Exercise goal:
What lines in the records below include the word "gaps"? Return each one.

Stored entries:
════════
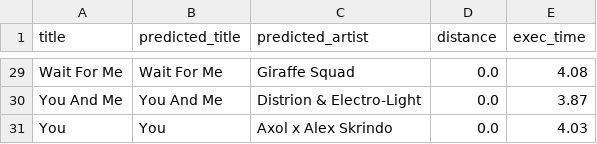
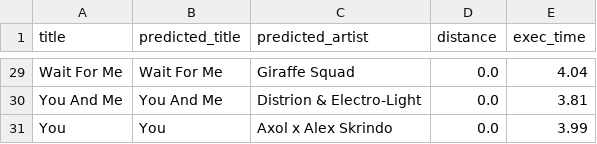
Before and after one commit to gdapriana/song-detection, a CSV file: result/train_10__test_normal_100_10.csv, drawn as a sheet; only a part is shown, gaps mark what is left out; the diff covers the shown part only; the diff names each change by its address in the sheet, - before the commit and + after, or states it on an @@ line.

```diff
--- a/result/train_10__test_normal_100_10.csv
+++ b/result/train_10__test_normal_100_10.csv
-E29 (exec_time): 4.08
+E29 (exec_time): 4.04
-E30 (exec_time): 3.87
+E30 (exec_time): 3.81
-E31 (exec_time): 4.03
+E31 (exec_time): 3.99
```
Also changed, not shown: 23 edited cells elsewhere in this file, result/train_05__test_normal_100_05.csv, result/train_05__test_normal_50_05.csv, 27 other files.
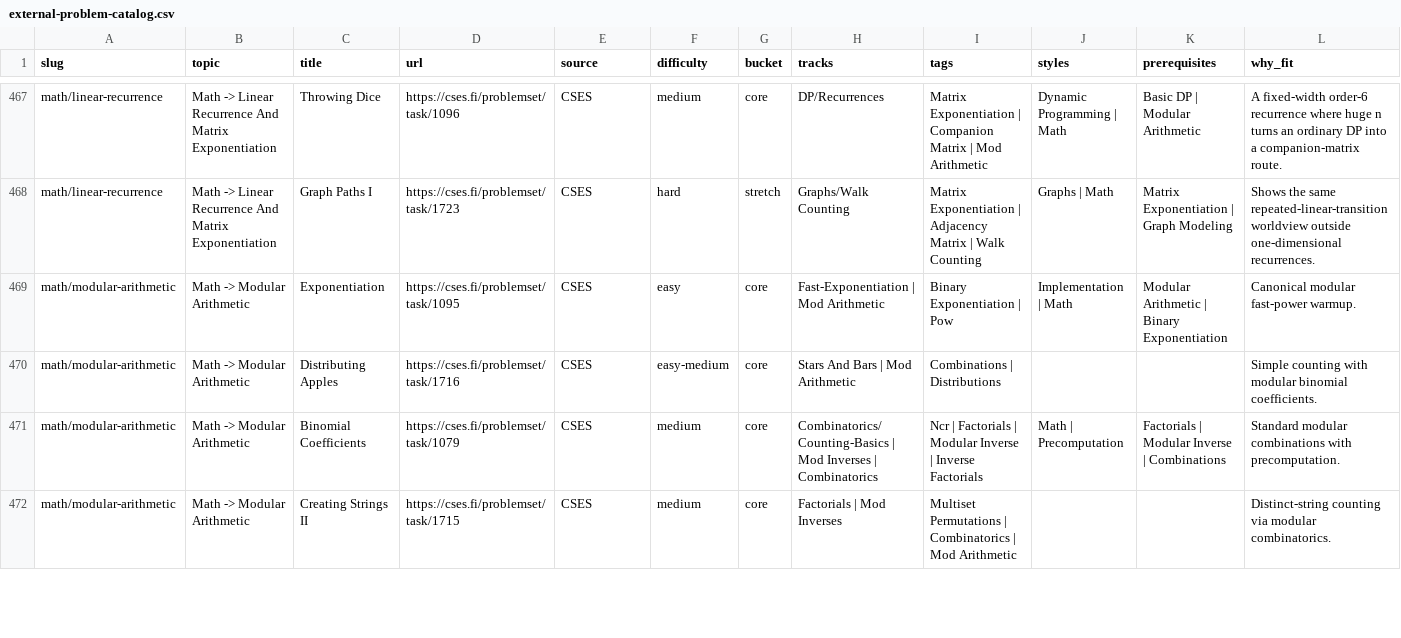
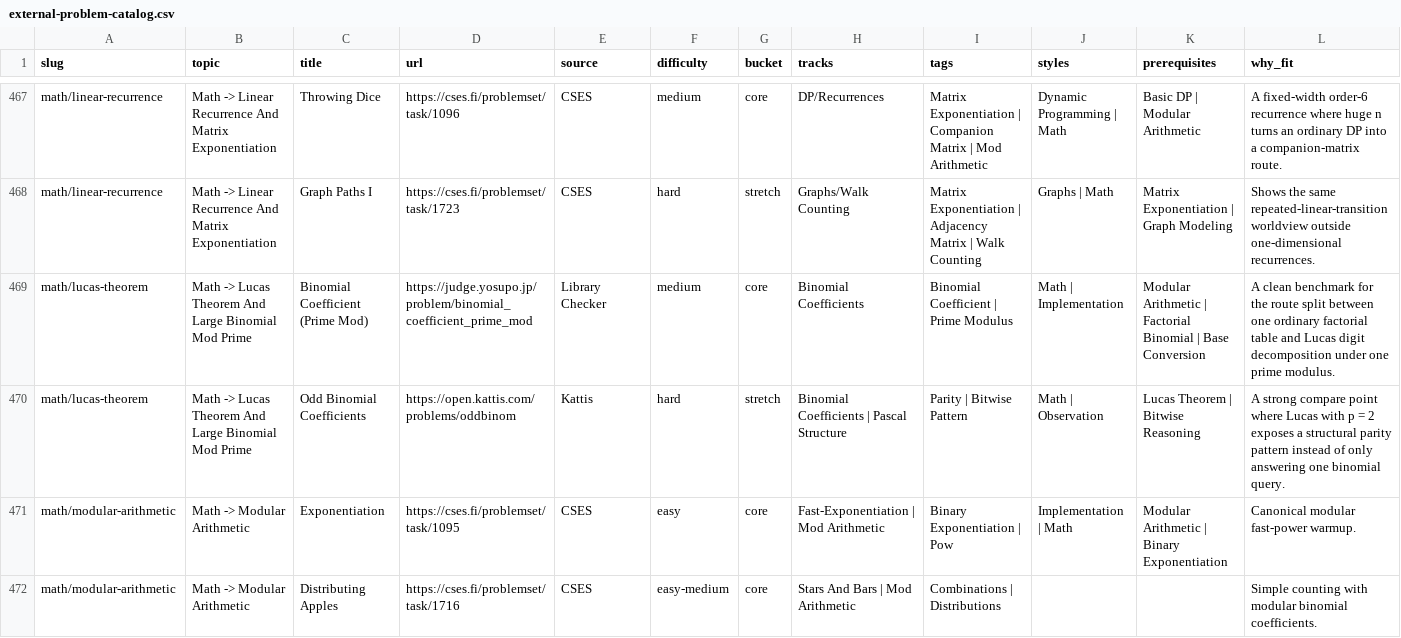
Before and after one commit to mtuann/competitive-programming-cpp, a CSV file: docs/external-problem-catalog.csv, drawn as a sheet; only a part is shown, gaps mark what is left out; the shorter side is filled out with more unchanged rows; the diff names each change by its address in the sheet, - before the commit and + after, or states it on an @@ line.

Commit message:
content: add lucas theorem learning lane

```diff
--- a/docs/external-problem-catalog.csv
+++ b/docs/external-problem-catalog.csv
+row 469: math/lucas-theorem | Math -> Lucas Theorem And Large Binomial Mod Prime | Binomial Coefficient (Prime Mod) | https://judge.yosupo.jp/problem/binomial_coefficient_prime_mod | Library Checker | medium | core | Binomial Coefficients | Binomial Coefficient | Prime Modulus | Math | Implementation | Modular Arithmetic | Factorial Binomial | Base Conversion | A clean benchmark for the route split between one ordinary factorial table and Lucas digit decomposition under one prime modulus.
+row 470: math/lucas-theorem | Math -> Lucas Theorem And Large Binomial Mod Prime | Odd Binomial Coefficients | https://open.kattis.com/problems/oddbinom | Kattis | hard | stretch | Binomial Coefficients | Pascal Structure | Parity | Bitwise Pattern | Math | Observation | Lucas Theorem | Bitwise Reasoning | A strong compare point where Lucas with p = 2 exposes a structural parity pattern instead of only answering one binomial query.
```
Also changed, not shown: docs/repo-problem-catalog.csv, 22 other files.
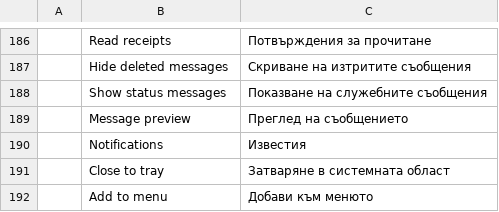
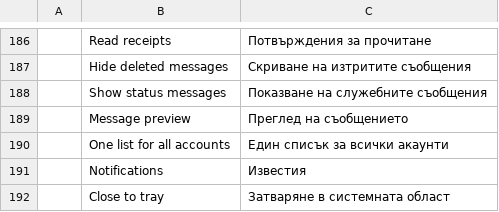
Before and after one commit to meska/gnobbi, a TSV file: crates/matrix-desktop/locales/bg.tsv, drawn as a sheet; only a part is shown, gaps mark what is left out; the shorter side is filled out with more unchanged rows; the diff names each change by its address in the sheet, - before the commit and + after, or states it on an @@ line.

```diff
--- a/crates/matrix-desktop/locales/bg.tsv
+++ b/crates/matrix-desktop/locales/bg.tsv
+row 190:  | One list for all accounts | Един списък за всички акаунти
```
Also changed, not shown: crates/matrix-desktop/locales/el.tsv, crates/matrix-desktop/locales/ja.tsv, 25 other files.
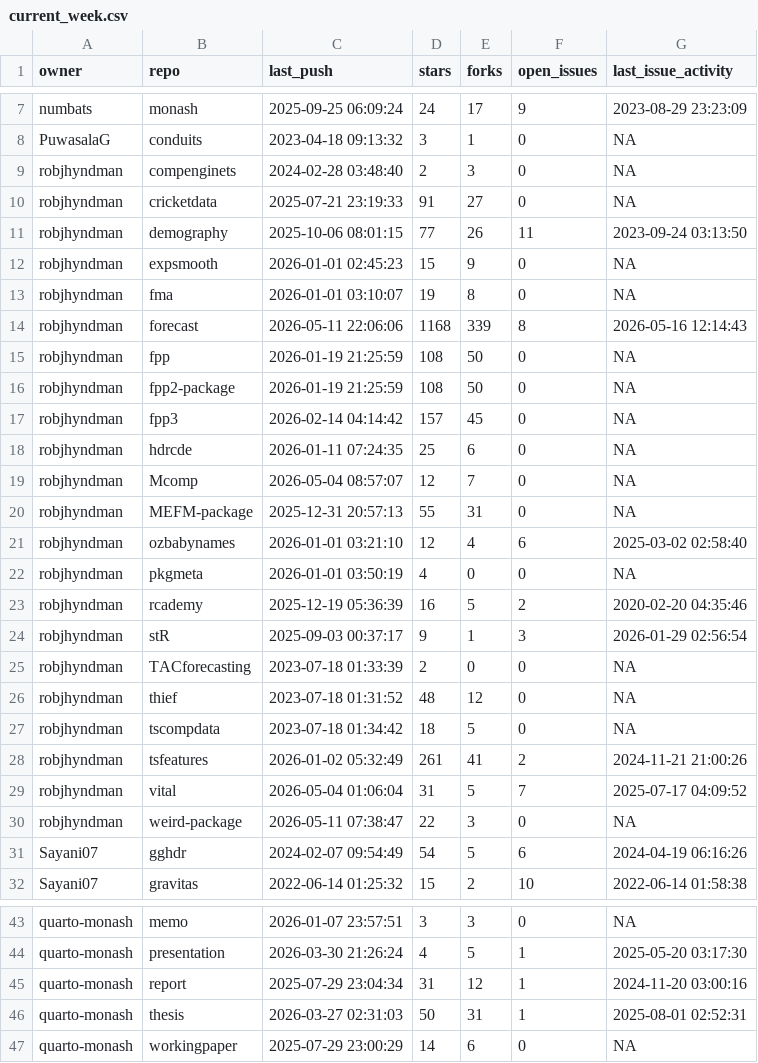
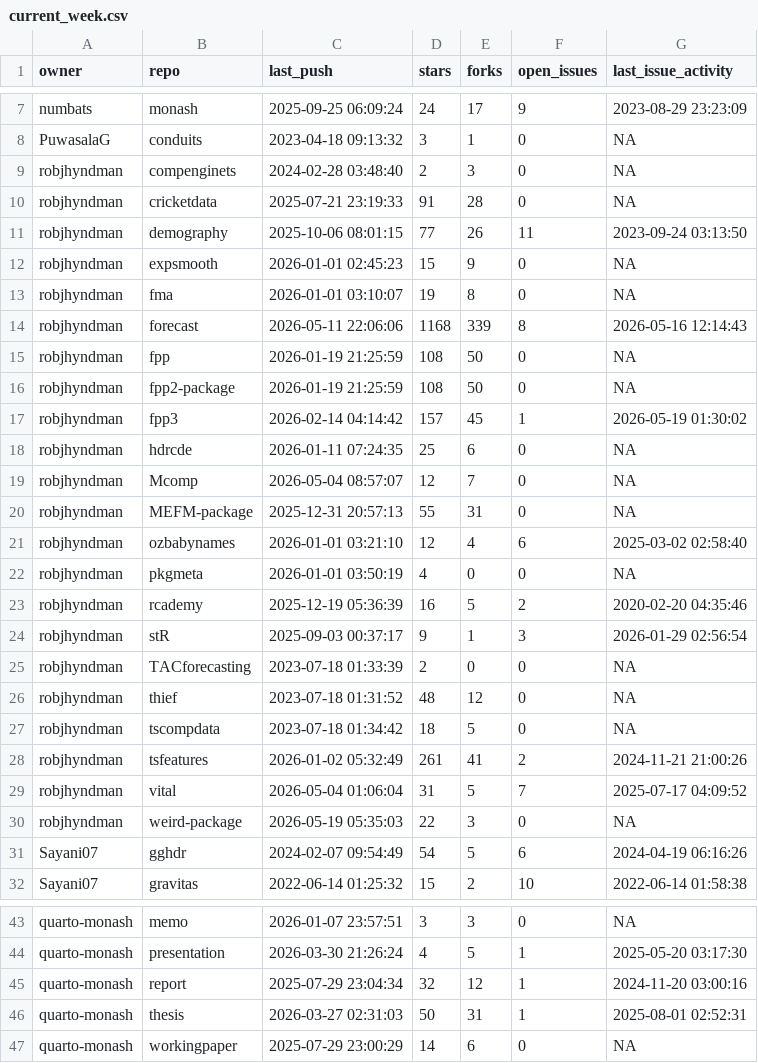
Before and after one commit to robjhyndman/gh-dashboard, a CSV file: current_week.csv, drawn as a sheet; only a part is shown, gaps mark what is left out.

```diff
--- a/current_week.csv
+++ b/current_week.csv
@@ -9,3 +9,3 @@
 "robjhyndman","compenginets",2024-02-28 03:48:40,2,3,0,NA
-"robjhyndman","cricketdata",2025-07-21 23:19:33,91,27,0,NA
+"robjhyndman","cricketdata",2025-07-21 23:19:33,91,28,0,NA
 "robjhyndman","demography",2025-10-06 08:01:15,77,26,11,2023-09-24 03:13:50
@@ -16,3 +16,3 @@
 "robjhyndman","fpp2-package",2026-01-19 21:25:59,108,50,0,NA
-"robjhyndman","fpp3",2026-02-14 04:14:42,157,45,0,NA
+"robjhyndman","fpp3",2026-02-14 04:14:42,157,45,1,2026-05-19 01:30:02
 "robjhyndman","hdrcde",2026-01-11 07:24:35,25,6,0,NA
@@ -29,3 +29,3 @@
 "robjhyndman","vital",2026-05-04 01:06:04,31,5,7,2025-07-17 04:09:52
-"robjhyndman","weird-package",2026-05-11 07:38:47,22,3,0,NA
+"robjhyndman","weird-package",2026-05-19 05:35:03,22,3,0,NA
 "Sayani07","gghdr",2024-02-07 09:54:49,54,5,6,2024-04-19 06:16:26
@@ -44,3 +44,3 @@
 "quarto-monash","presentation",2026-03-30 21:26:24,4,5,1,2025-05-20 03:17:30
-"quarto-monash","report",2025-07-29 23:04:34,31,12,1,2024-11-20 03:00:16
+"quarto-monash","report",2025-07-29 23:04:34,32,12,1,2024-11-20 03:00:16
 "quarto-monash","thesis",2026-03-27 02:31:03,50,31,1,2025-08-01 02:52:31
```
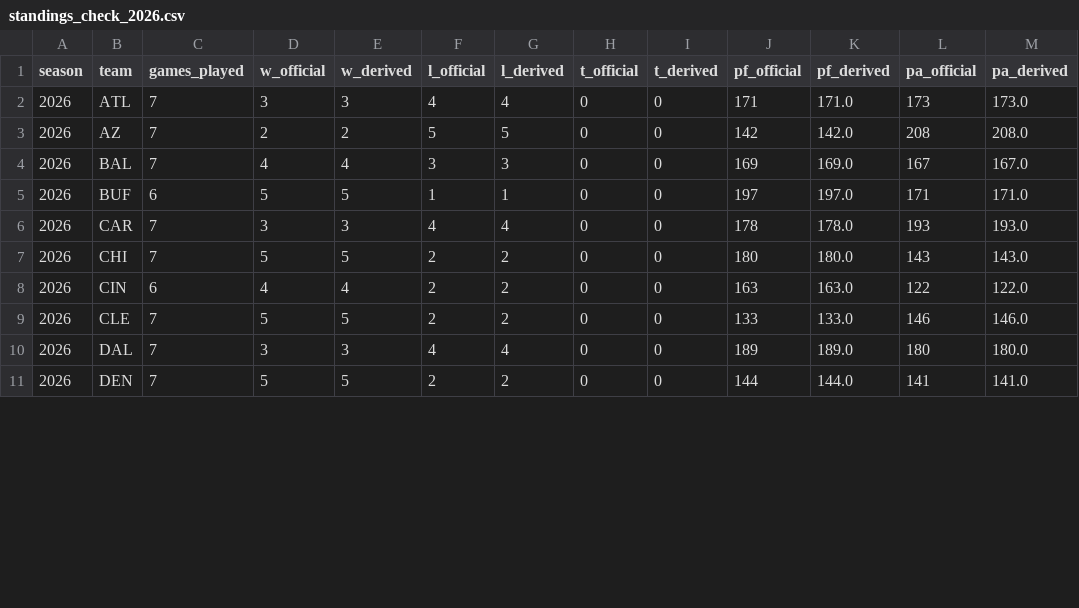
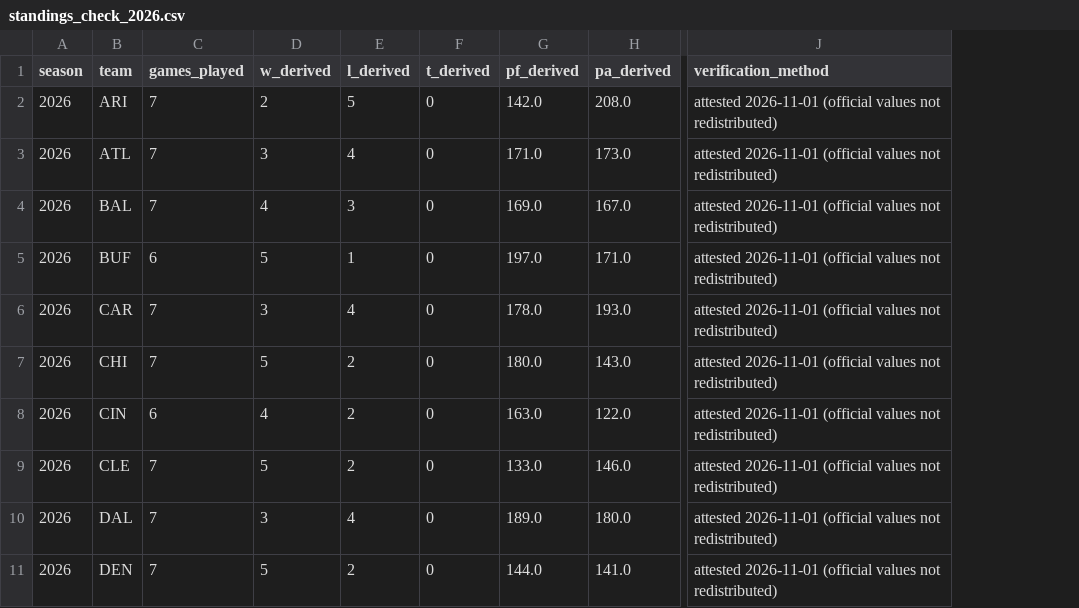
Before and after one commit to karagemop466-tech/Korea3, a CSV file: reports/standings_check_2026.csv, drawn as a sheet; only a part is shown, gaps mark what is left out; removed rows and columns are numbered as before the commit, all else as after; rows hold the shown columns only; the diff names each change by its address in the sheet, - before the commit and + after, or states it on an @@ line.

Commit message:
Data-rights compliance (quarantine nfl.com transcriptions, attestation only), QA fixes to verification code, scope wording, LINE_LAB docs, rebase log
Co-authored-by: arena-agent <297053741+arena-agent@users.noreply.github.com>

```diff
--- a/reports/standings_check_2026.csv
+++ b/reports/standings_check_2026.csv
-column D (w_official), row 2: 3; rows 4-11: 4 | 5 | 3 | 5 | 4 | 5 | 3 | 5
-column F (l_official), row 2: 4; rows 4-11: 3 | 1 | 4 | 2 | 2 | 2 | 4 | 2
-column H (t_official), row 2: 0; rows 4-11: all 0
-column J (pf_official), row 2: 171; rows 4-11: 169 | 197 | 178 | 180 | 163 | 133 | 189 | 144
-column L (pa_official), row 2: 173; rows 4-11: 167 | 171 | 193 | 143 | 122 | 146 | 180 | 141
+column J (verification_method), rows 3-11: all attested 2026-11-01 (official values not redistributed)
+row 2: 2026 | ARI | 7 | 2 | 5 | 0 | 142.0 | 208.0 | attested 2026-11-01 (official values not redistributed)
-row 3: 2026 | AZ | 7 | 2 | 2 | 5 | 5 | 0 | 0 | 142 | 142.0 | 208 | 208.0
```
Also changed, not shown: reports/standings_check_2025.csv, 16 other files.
════════
Your response:
Before and after one commit to gdapriana/song-detection, a CSV file: result/train_10__test_normal_100_10.csv, drawn as a sheet; only a part is shown, gaps mark what is left out; the diff covers the shown part only; the diff names each change by its address in the sheet, - before the commit and + after, or states it on an @@ line.
Before and after one commit to mtuann/competitive-programming-cpp, a CSV file: docs/external-problem-catalog.csv, drawn as a sheet; only a part is shown, gaps mark what is left out; the shorter side is filled out with more unchanged rows; the diff names each change by its address in the sheet, - before the commit and + after, or states it on an @@ line.
Before and after one commit to meska/gnobbi, a TSV file: crates/matrix-desktop/locales/bg.tsv, drawn as a sheet; only a part is shown, gaps mark what is left out; the shorter side is filled out with more unchanged rows; the diff names each change by its address in the sheet, - before the commit and + after, or states it on an @@ line.
Before and after one commit to robjhyndman/gh-dashboard, a CSV file: current_week.csv, drawn as a sheet; only a part is shown, gaps mark what is left out.
Before and after one commit to karagemop466-tech/Korea3, a CSV file: reports/standings_check_2026.csv, drawn as a sheet; only a part is shown, gaps mark what is left out; removed rows and columns are numbered as before the commit, all else as after; rows hold the shown columns only; the diff names each change by its address in the sheet, - before the commit and + after, or states it on an @@ line.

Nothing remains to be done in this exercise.